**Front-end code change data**
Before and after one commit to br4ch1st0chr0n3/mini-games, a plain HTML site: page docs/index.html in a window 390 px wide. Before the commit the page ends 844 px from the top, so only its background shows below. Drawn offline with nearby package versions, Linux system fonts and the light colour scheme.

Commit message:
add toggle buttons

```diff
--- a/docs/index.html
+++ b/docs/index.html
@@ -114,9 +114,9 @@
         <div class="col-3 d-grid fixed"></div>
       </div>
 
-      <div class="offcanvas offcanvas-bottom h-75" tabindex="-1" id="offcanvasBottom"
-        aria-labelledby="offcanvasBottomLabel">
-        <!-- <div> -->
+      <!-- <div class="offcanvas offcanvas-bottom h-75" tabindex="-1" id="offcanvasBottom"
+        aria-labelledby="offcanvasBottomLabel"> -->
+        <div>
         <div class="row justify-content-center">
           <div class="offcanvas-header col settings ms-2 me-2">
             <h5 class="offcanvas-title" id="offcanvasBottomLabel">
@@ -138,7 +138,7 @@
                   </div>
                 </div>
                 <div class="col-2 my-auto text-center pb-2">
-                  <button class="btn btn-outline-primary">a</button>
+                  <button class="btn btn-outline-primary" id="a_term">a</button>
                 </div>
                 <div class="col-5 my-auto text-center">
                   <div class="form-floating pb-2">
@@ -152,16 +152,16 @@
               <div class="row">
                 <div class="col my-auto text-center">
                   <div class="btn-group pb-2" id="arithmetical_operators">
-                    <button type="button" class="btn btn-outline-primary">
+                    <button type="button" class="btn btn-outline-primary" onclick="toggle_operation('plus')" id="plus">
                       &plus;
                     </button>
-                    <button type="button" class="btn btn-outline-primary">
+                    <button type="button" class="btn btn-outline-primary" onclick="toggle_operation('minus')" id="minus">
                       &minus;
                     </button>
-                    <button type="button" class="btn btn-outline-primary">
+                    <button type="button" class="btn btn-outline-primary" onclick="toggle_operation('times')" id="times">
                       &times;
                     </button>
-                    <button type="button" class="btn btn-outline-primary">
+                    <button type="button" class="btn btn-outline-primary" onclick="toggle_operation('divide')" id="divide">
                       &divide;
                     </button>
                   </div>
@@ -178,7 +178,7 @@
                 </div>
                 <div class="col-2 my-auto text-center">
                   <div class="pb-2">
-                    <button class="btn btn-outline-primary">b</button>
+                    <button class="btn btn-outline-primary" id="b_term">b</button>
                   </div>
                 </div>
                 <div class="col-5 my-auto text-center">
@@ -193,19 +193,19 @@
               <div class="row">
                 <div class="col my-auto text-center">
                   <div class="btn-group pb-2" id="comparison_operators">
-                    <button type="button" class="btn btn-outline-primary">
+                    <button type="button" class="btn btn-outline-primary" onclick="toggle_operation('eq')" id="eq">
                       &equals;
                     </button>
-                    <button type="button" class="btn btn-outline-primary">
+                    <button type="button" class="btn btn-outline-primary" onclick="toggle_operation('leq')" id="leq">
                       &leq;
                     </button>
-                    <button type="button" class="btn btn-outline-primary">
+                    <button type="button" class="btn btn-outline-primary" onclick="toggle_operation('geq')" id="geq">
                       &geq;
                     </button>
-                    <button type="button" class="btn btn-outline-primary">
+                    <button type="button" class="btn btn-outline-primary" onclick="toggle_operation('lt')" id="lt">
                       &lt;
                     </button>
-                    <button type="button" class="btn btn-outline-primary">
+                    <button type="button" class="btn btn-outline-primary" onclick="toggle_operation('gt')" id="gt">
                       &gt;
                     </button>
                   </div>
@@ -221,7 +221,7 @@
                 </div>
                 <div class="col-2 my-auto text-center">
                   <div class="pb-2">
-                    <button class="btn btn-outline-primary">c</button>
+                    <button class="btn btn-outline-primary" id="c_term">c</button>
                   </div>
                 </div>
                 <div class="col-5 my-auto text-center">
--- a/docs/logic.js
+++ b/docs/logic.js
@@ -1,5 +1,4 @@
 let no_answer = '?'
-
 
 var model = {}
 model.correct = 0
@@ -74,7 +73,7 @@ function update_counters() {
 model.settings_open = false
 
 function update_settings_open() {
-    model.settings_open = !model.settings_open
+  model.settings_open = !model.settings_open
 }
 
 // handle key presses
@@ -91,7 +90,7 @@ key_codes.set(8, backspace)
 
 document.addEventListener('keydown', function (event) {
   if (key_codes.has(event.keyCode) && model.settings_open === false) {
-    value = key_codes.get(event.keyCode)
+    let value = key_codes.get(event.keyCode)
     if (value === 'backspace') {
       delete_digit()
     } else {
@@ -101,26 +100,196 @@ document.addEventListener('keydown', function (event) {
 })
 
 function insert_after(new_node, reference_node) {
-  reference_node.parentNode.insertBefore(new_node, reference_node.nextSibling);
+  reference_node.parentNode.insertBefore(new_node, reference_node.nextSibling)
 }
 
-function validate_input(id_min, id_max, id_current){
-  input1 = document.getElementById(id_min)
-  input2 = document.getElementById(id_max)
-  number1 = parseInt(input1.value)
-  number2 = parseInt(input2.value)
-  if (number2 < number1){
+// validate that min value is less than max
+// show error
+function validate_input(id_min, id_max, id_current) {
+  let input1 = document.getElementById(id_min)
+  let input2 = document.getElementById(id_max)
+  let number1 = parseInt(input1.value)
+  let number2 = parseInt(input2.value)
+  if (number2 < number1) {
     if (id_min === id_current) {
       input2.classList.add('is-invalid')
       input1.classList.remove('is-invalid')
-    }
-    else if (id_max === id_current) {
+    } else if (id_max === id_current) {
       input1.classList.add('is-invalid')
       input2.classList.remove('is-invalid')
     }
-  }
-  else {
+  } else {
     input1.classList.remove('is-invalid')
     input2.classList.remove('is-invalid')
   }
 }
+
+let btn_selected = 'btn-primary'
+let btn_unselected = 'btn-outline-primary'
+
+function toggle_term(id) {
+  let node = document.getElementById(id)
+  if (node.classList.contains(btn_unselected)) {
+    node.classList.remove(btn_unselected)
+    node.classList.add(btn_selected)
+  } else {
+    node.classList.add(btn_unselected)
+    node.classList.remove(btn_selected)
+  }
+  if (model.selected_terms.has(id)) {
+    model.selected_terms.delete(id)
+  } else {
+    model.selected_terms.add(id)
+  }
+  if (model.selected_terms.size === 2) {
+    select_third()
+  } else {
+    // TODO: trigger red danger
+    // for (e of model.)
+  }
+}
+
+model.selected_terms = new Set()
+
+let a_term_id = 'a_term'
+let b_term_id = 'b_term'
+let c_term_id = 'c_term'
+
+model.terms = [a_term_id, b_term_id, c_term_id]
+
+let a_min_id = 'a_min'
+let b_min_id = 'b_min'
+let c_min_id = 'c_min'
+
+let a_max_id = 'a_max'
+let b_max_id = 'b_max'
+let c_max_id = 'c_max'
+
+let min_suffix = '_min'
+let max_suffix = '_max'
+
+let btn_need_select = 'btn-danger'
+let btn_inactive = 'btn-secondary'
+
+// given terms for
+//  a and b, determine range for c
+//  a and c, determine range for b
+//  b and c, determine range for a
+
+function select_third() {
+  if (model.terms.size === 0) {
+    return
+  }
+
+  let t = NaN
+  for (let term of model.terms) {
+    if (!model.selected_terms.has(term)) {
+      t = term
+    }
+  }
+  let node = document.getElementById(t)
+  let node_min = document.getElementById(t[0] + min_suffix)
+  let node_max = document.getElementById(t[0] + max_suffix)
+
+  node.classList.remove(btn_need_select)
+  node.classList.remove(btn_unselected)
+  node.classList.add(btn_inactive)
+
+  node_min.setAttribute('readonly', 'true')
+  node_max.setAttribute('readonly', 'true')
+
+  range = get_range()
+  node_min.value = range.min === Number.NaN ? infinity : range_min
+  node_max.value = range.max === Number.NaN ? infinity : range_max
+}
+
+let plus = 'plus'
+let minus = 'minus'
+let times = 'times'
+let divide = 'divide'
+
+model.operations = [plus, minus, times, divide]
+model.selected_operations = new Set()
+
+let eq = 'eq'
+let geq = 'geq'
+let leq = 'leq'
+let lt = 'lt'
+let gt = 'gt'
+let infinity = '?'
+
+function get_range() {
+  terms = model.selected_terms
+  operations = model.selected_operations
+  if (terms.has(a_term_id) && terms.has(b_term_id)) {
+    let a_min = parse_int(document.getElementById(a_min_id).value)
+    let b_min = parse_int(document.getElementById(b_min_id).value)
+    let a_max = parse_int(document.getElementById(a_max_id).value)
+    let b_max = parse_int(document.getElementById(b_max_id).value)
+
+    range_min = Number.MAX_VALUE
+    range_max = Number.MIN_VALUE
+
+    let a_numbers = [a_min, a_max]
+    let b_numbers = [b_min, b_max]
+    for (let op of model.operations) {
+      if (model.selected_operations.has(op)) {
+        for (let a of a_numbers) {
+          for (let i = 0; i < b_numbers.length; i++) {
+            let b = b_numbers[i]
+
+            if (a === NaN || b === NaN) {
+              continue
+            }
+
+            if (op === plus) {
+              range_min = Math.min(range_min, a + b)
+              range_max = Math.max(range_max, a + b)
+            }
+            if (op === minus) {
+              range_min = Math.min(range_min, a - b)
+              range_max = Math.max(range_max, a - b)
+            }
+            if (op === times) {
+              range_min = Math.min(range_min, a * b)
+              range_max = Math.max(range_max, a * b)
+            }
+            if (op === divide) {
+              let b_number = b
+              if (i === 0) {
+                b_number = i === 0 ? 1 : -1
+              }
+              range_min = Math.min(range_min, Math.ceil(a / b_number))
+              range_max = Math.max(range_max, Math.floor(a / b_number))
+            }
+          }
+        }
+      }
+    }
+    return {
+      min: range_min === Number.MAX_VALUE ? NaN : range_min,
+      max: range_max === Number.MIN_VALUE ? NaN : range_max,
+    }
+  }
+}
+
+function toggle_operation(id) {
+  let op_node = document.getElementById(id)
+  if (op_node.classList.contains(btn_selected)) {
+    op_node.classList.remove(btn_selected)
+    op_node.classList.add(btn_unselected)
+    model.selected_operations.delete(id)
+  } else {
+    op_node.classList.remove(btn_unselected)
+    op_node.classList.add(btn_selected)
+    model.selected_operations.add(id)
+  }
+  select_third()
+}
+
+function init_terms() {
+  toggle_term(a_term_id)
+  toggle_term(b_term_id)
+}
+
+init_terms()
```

**Exercise**
Go through the entries above and pull out each line with "offcanvasBottomLabel" in it.

**Answer area**
-        aria-labelledby="offcanvasBottomLabel">
+        aria-labelledby="offcanvasBottomLabel"> -->
             <h5 class="offcanvas-title" id="offcanvasBottomLabel">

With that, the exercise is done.